Here is my version of a vacuum box. I used two old medium boxes, two old inner covers, some screen and some scrap pieces of 3/4 x 3/4 wood. One box is the capture box, the other one mates up to it and is the vacuum side and storage for hoses when not in use.The plexiglass on the capture box slides in and out of 3 sides of an old inner cover that I glued and nailed to the capture box. The other side of the capture box is screened, and is inset to give me a better fit against the other medium. The first time I put the screen flat across, and it leaked way too much air so the vacuum didn’t work at the end of the hose. There is a hole drilled for the vacuum hose to suck up the bees. I use a peice of screen and some thumbtacks to hold the screen in place when the hose is not inserted. The old T-shirt is in there as a cushion so the bees don’t smack the far wall. If I properly adjust the vacuum strength via the bleed hole, I usually kill very few bees. The other box just has the old inner cover glued and nailed on and has a hole drilled to accept the shop vac hose.

By using a screen surface area this large, I can pickup a very large colony and not have a loss of vacuum as the box gets full. And yes, I have filled it up and had to use a second screened box.

The short hoses are corrugated for flexibility but smooth on the inside so as to not hurt the bees. They are in 2-1/2 foot sections for an outside Jacuzzi and just push together so I can keep it as short as possible for the job. Found them at a garage sale for $1 each. Makes it easy to adjust the hose to be as short as possible. I recently also picked up an old portable vac at another garage sale for $5 that had a perfect 4 foot hose on it with a tapered nozzle. I kept the hose and ditched the power unit.

After I vacuum them up, I remove the pickup hose and use thumbtacks to hold the screen over the hole, then turn off the shop vac and then take the ratchet strap off to separate the two boxes. The bees are in the side that has screen on one side the box and the sliding plexiglass on the other side. I put that box screen side down on bricks, place a deep on top with some comb or frames/foundation and then slide the door back about 2 inches. All other exits are closed off for a day. Often I’ll stick a quart feeder jar over the inner cover hole with HBH 1:1 in it and not put the telescoping cover on. A day later I lift the hive body (the bees moved up over the last 24 hours) off the screened bottom box, and replace it with a true screened bottom board and let them fly. I’ve only had 2 swarms leave after this process. I have also used a queen excluder between the hive body and the bottom board as a queen includer to prevent her from leaving.
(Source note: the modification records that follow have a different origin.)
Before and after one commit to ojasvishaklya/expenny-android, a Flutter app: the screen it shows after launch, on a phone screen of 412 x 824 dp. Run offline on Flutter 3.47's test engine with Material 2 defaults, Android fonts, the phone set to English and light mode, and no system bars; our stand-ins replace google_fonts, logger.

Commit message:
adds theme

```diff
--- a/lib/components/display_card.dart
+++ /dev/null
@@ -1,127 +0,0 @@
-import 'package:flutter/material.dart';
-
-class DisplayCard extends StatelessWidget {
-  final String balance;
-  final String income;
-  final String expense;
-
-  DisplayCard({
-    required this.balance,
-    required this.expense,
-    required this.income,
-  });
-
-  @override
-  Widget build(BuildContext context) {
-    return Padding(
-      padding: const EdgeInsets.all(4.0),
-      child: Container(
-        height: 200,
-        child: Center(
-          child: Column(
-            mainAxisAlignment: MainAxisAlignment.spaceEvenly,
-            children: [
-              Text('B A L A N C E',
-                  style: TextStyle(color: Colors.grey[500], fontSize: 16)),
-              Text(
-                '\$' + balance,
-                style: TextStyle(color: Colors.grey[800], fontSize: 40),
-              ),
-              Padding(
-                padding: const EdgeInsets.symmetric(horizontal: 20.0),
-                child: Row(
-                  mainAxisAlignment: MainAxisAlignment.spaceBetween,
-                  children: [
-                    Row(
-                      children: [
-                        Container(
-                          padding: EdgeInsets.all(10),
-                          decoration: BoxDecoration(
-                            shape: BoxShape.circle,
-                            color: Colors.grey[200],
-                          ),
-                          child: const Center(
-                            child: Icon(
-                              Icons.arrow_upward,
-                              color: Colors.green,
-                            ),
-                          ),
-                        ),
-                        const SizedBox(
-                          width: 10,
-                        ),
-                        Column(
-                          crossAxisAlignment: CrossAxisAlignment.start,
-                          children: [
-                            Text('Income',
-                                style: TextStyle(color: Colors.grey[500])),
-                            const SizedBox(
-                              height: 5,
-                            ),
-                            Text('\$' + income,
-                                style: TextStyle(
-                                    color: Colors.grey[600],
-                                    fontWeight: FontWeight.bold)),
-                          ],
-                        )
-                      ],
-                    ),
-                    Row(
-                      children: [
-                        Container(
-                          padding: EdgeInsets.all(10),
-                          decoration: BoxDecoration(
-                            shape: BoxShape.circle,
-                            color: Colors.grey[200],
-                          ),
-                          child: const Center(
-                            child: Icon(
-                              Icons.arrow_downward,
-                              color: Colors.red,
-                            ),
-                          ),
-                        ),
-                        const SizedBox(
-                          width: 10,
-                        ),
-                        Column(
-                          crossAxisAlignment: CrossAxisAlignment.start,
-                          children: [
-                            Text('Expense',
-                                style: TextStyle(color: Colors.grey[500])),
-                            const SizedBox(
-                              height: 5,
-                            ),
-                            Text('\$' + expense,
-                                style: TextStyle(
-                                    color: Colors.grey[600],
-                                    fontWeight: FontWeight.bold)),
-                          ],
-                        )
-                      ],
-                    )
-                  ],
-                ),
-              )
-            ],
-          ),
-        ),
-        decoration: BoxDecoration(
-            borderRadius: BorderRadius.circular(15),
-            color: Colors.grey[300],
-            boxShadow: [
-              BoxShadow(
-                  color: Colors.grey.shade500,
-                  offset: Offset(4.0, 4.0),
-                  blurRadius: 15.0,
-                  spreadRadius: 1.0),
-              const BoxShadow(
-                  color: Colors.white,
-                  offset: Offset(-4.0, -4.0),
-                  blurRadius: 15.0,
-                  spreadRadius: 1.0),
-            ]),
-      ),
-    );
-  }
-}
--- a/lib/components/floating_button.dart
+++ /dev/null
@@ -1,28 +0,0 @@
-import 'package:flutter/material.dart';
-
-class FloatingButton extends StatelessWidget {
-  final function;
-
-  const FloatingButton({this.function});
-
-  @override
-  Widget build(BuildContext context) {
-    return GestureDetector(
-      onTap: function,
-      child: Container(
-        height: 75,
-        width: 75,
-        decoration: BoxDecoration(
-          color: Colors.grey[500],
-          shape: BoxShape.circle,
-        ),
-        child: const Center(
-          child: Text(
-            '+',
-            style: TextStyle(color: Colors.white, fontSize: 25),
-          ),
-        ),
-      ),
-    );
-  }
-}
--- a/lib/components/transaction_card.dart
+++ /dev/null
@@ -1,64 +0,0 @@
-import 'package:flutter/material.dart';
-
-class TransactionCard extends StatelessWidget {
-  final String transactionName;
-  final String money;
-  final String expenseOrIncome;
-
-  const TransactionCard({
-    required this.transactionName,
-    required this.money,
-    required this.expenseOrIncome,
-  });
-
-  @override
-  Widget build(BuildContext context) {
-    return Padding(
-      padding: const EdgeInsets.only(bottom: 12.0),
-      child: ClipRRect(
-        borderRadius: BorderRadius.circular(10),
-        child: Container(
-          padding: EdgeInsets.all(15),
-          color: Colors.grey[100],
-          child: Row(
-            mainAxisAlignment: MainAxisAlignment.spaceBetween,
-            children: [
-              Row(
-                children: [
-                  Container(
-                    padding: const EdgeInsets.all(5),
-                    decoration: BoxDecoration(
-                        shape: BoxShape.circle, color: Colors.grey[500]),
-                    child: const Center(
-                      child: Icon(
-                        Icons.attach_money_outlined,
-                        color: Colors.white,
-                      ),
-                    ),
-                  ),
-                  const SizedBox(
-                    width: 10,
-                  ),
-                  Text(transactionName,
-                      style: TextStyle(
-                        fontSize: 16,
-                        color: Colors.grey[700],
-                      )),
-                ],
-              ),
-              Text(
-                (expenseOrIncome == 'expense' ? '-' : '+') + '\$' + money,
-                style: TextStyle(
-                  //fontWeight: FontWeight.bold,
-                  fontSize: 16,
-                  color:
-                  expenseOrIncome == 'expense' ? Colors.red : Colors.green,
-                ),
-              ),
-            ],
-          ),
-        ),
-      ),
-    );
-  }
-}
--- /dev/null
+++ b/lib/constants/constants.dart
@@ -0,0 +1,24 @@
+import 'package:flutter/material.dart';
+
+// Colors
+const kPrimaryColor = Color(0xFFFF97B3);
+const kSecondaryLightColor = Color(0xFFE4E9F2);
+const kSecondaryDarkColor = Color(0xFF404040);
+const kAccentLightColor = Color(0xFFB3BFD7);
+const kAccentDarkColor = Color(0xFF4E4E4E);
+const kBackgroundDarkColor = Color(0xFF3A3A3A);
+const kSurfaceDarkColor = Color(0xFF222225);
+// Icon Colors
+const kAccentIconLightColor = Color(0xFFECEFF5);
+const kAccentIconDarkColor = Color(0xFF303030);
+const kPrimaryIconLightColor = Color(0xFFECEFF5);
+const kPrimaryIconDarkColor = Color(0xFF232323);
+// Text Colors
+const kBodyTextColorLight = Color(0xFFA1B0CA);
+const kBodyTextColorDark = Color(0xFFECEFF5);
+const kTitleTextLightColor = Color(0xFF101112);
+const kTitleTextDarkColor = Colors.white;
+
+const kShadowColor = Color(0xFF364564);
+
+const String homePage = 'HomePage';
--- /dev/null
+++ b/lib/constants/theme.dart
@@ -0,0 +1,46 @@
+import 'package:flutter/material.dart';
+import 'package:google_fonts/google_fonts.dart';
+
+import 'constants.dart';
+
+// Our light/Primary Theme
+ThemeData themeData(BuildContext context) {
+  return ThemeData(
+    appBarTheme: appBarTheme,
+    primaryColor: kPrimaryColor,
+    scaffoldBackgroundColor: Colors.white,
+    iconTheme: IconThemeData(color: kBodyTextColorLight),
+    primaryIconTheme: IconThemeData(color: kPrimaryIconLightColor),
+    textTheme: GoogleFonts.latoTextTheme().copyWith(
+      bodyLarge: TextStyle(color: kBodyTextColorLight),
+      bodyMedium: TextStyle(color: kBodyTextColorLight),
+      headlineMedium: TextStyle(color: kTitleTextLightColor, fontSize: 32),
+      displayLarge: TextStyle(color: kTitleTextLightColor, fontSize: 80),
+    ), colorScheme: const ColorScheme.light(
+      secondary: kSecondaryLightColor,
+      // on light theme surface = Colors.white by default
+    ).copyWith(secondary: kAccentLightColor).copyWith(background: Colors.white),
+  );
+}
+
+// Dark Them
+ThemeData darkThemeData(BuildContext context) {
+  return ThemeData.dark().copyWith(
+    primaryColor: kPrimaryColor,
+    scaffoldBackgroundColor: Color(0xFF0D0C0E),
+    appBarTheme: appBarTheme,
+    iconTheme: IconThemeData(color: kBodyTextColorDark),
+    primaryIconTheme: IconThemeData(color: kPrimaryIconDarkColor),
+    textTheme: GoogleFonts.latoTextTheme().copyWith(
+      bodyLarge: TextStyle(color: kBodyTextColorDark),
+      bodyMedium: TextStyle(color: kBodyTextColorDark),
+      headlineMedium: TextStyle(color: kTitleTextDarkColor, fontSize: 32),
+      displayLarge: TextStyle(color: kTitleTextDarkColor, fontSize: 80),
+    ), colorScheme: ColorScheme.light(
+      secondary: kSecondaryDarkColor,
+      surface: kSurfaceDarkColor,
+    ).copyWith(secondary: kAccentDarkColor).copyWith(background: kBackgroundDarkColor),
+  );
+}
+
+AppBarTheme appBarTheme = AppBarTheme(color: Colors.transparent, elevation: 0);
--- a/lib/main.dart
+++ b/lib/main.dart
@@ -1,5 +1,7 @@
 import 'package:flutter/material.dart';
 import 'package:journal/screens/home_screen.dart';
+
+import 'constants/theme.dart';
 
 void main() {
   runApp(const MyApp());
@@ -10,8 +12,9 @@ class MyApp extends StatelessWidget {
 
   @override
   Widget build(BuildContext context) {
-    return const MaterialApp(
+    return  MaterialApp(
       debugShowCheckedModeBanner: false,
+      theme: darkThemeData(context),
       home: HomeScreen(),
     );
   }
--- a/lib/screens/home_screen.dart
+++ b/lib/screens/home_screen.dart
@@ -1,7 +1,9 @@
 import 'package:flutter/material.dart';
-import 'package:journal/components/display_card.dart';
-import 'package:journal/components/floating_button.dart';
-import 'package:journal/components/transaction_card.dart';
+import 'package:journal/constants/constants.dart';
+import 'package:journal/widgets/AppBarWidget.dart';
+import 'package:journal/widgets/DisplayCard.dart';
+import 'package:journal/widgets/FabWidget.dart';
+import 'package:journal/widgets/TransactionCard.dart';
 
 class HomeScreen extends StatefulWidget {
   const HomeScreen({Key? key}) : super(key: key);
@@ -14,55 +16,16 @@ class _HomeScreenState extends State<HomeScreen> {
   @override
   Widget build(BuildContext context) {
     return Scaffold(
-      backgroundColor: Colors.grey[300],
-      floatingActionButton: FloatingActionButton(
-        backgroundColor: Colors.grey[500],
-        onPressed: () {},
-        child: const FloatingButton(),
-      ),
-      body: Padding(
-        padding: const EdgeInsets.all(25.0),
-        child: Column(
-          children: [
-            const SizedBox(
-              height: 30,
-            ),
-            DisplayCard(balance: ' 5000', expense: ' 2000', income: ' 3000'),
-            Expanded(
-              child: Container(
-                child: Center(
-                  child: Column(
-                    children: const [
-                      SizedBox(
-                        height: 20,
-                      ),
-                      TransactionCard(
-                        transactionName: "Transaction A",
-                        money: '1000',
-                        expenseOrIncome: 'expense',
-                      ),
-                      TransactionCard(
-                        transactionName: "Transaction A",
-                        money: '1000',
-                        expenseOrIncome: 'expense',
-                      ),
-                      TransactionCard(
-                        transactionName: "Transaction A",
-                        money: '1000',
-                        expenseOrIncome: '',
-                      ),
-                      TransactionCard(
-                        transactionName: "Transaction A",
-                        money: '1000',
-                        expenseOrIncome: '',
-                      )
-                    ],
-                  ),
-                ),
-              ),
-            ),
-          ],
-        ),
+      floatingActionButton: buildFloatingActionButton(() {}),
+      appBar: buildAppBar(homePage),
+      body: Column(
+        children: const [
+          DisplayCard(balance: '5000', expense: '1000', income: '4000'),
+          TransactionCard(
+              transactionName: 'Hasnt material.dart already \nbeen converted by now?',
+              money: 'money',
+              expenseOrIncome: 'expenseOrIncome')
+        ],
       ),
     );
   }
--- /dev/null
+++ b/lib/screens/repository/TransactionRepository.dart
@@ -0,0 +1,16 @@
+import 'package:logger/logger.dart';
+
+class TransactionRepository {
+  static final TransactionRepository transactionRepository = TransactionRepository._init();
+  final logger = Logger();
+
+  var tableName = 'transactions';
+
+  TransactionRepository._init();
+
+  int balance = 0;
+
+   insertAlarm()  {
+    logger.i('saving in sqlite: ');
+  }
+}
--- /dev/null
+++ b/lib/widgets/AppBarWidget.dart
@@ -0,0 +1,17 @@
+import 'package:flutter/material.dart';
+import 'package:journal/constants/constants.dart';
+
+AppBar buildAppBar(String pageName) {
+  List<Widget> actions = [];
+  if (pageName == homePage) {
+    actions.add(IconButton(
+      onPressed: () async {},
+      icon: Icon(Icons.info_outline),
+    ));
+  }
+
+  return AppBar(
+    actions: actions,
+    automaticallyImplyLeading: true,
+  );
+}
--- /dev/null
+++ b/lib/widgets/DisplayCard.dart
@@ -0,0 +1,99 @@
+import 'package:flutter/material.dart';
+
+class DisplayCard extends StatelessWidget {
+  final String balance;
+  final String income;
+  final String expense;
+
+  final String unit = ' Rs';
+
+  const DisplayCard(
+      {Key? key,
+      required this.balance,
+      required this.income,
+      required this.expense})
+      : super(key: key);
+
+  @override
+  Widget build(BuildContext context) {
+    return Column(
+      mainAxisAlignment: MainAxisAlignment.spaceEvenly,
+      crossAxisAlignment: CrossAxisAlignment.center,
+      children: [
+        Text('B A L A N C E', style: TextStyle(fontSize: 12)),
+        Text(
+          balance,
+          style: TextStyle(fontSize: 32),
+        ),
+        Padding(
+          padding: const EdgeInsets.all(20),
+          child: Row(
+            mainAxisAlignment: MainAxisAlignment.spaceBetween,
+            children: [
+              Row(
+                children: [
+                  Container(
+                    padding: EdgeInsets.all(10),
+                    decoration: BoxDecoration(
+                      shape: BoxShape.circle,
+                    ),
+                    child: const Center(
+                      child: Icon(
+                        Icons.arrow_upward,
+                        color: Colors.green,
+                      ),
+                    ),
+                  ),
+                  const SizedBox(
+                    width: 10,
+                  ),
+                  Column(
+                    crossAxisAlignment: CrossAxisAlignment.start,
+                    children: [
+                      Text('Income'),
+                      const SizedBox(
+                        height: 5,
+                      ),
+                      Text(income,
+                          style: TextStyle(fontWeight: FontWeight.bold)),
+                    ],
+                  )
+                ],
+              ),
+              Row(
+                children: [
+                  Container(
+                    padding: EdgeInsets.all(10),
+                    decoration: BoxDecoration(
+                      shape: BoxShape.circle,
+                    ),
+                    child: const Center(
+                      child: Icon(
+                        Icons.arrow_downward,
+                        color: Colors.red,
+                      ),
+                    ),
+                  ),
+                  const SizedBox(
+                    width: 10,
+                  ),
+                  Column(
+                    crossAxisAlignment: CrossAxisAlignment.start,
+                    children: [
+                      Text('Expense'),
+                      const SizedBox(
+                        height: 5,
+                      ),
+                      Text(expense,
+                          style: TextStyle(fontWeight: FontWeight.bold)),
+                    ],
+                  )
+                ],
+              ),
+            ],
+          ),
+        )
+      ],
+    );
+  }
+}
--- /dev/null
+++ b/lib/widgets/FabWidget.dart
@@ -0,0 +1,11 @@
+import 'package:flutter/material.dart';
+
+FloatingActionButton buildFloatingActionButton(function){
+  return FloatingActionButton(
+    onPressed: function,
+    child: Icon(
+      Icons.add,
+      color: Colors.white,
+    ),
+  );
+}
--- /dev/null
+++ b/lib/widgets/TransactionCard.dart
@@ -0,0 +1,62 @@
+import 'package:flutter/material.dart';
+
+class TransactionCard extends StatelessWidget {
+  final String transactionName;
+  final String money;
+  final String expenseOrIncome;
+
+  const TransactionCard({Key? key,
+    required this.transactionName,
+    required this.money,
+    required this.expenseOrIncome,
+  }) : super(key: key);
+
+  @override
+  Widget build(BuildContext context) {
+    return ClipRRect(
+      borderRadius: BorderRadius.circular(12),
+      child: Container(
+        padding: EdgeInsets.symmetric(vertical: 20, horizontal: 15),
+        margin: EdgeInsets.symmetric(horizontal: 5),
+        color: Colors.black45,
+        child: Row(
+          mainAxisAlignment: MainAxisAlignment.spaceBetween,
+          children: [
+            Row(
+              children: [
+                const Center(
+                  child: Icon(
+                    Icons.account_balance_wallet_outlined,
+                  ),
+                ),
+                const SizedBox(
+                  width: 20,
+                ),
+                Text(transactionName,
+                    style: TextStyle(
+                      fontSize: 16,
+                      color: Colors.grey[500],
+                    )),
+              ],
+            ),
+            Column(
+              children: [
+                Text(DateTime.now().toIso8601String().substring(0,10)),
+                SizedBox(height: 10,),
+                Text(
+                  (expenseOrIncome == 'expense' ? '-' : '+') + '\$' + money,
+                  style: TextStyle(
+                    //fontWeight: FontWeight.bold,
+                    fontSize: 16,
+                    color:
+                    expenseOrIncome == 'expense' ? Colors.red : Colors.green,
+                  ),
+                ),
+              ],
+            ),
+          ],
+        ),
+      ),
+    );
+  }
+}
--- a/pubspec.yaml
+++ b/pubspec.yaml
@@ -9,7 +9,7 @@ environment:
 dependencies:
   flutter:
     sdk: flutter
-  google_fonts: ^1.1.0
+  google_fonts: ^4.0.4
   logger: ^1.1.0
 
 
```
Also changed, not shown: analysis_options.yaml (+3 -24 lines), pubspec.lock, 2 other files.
The plexiglass lets me (and others) see how the bees are doing during the vacuum process, and it slides out so I have a way to release them into a hive body.

Glue all joints and or seal with caulk. You need a tight seal everywhere else so the only “air bleed” to control the strength of the vacuum is the designated one. The air bleed can be as simple as tape on the hole of the inner cover on the vacuum side and you cover or uncover to adjust the vacuum strength at the end of the hose. You want the vacuum at the end of the hose to just barely be strong enough to pull the bees in. Usually I keep it weak enough that if they have a good grip on the comb, they can hold on and not be sucked in. I just keep moving the tip of the hose around and they eventually get sucked up with minimal losses.